Amendments to the FDI policy are “intended to liberalise and simplify the policy so as to provide ease of doing business in the country. In turn, it will lead to larger FDI inflows contributing to growth of investment, income and employment,” the government said in a statement.

The move will not only attract additional foreign capital into the country, but will also provide an impetus to the retail industry growth, at a time when organised and retail is already seeing strong growth over the last 12 months.

The 30% local outsourcing norm too has been relaxed. SBRT entities can “set off their incremental sourcing of goods from India for global operations during initial five years, beginning April 1 of the year of the opening of the first store against the mandatory sourcing requirement of 30% of purchases from India.”

FDI in Air India

Foreign airlines can invest up to 49% under approval route in Air India. This comes against the backdrop of the government’s plans to disinvest the state-owned carrier.

“Foreign investment(s) in Air India, including that of foreign airline(s), shall not exceed 49 per cent either directly or indirectly substantial ownership and effective control of Air India shall continue to be vested in Indian National,” the government said.

Air India had a total debt of about Rs 48,877 crore at the end of March 2017, of which about Rs 17,360 crore was aircraft loan and Rs 31,517 crore was working capital debt.

The airline is expected to report a net loss of Rs 3,579 crore for 2017-18, as per budget estimates for 2017-18. It had a provisional net loss of Rs 3,643 crore in 2016-17.

Power Exchange
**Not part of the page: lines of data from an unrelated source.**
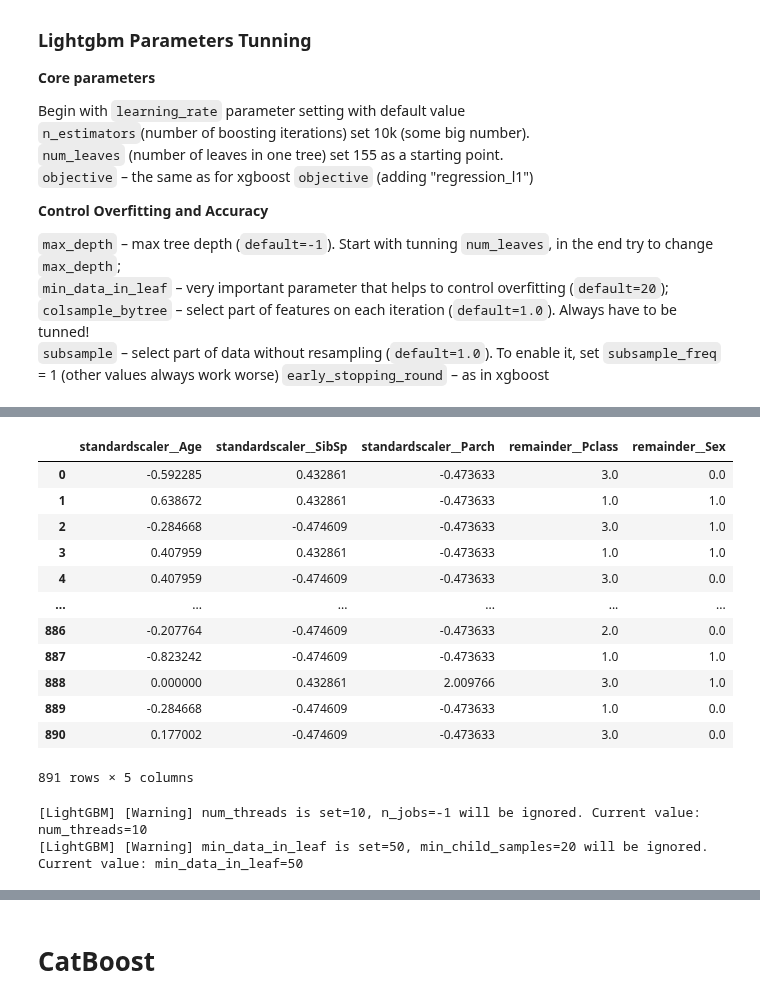
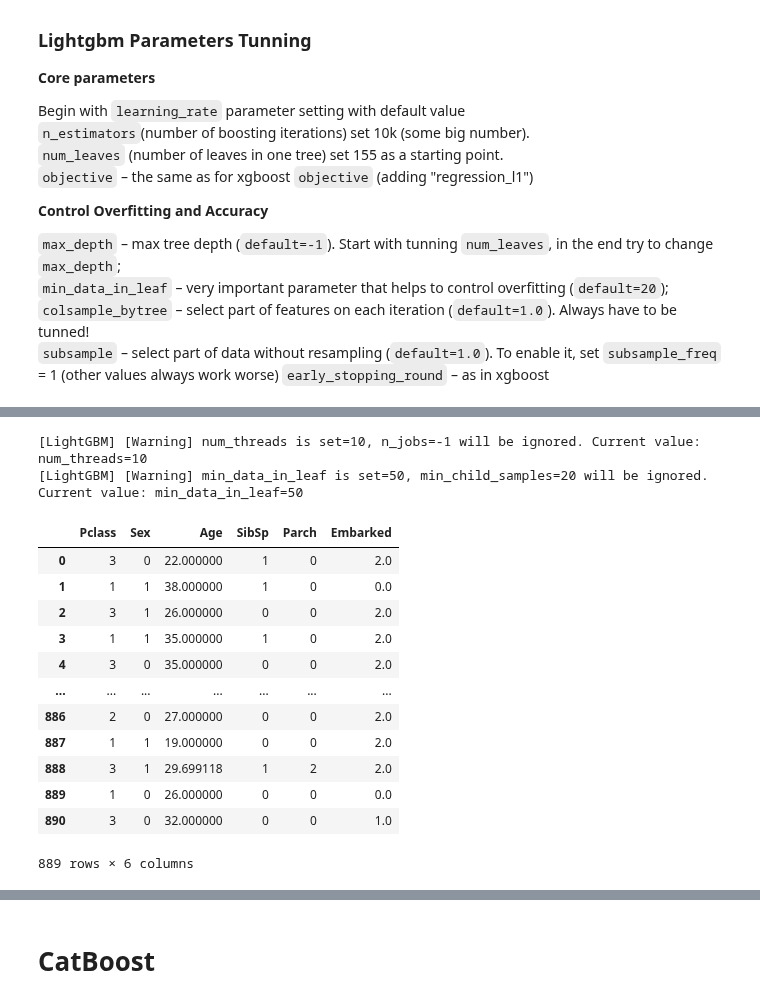
Before and after one commit to varrek/prjct_ml, a Jupyter notebook: hw8_boosting.ipynb, the cells around one changed output, grey strips where cells are left out. Cells and saved outputs as stored; diff of their text form; code cells hidden in the pictures.

```diff
--- a/hw8_boosting.ipynb
+++ b/hw8_boosting.ipynb
@@ -10,7 +10,9 @@ from sklearn.metrics import accuracy_score
 from sklearn.metrics import accuracy_score
 # %%
 data = pd.read_csv('./data/titanic_train.csv')
-data.drop(columns=['Name', 'Fare', 'PassengerId', 'Cabin', 'Ticket', 'Embarked'], axis = 1, inplace=True)
+data.drop(columns=['Name', 'Fare', 'PassengerId', 'Cabin', 'Ticket'], axis = 1, inplace=True)
 age_avg = data['Age'].mean()
-data[['Age']] = data[['Age']].fillna(age_avg)
+data['Age'] = data['Age'].fillna(age_avg)
 data.dropna(inplace=True)
+
+y_cat = y = data.Survived.reset_index(drop=True)
@@ -40,0 +108,8 @@ test_transformed = pd.DataFrame(test_transformed, columns=ct.get_feature_names_o
+# %%
+X_cat = data
+X_cat.drop('Survived', inplace=True, axis=1)
+X_cat['Sex'].replace(['male','female'], [0, 1], inplace=True)
+X_cat['Embarked'].replace(['C','Q', 'S'], [0, 1, 2], inplace=True)
+X_cat = X_cat.astype(np.float64)
+X_cat = X_cat.astype({"Sex": int, "Pclass": int, "SibSp": int, 'Parch': int})
+X_cat.dtypes
@@ -722,18 +797,2 @@ l_get_kfold_accuracy(X, y, parameters)
-# %%
-X
-# %% [output]
-|  | standardscaler__Age | standardscaler__SibSp | standardscaler__Parch | remainder__Pclass | remainder__Sex |
-| 0 | -0.592285 | 0.432861 | -0.473633 | 3.0 | 0.0 |
-| 1 | 0.638672 | 0.432861 | -0.473633 | 1.0 | 1.0 |
-| 2 | -0.284668 | -0.474609 | -0.473633 | 3.0 | 1.0 |
-| 3 | 0.407959 | 0.432861 | -0.473633 | 1.0 | 1.0 |
-| 4 | 0.407959 | -0.474609 | -0.473633 | 3.0 | 0.0 |
-| ... | ... | ... | ... | ... | ... |
-| 886 | -0.207764 | -0.474609 | -0.473633 | 2.0 | 0.0 |
-| 887 | -0.823242 | -0.474609 | -0.473633 | 1.0 | 1.0 |
-| 888 | 0.000000 | 0.432861 | 2.009766 | 3.0 | 1.0 |
-| 889 | -0.284668 | -0.474609 | -0.473633 | 1.0 | 0.0 |
-| 890 | 0.177002 | -0.474609 | -0.473633 | 3.0 | 0.0 |
-891 rows × 5 columns
 # %%
 lgbc = lgb.LGBMClassifier(**parameters)
@@ -741,3 +800,19 @@ lgbf = lgbc.fit(X,y, categorical_feature=['remainder__Sex', 'remainder__Pclass']
 # %% [output]
 [LightGBM] [Warning] num_threads is set=10, n_jobs=-1 will be ignored. Current value: num_threads=10
 [LightGBM] [Warning] min_data_in_leaf is set=50, min_child_samples=20 will be ignored. Current value: min_data_in_leaf=50
+# %%
+X_cat
+# %% [output]
+|  | Pclass | Sex | Age | SibSp | Parch | Embarked |
+| 0 | 3 | 0 | 22.000000 | 1 | 0 | 2.0 |
+| 1 | 1 | 1 | 38.000000 | 1 | 0 | 0.0 |
+| 2 | 3 | 1 | 26.000000 | 0 | 0 | 2.0 |
+| 3 | 1 | 1 | 35.000000 | 1 | 0 | 2.0 |
+| 4 | 3 | 0 | 35.000000 | 0 | 0 | 2.0 |
+| ... | ... | ... | ... | ... | ... | ... |
+| 886 | 2 | 0 | 27.000000 | 0 | 0 | 2.0 |
+| 887 | 1 | 1 | 19.000000 | 0 | 0 | 2.0 |
+| 888 | 3 | 1 | 29.699118 | 1 | 2 | 2.0 |
+| 889 | 1 | 0 | 26.000000 | 0 | 0 | 0.0 |
+| 890 | 3 | 0 | 32.000000 | 0 | 0 | 1.0 |
+889 rows × 6 columns
```
Also changed, not shown: parts of 45 cells of this notebook.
Overseas investment policy has also been liberalised in the case of power exchanges, an online platform where electricity is traded. Currently, the policy provides for 49% FDI under automatic route in power exchanges.

However, FII/FPI (foreign portfolio investors) purchases have been restricted to secondary market only. “It has now been decided to do away with this provision, thereby allowing FIIs (foreign institutional investors/FPIs) to invest in power exchanges through primary market as well,” the government said.


On the liberalisation in the construction development segment, the government has clarified that “real-estate broking service does not amount to real estate business” and is, therefore, eligible for 100% FDI under the automatic route.

Commenting on the development, Commerce and Industry Minister Suresh Prabhu said the decisions would help “remove roadblocks” for receiving foreign investments and would facilitate faster development of the economy.

Other Changes

Further, issue of shares against non-cash considerations like pre-incorporation expenses and import of machinery will now be permitted under the automatic route in the case of sectors that do not require government nod. Earlier, approval was needed for pre-incorporation and expenses.

Relaxing a procedural requirement, the government has now decided that for investments in automatic route sectors, approval is required only in cases of investment from country of concern (Pakistan and Bangladesh) and such FDI applications would be processed by the DIPP for government nod.

Cases under the government approval route, also requiring security clearance with respect to countries of concern, will continue to be processed by the administrative department or ministry concerned.

Earlier, the applications were processed by the Ministry of Home Affairs.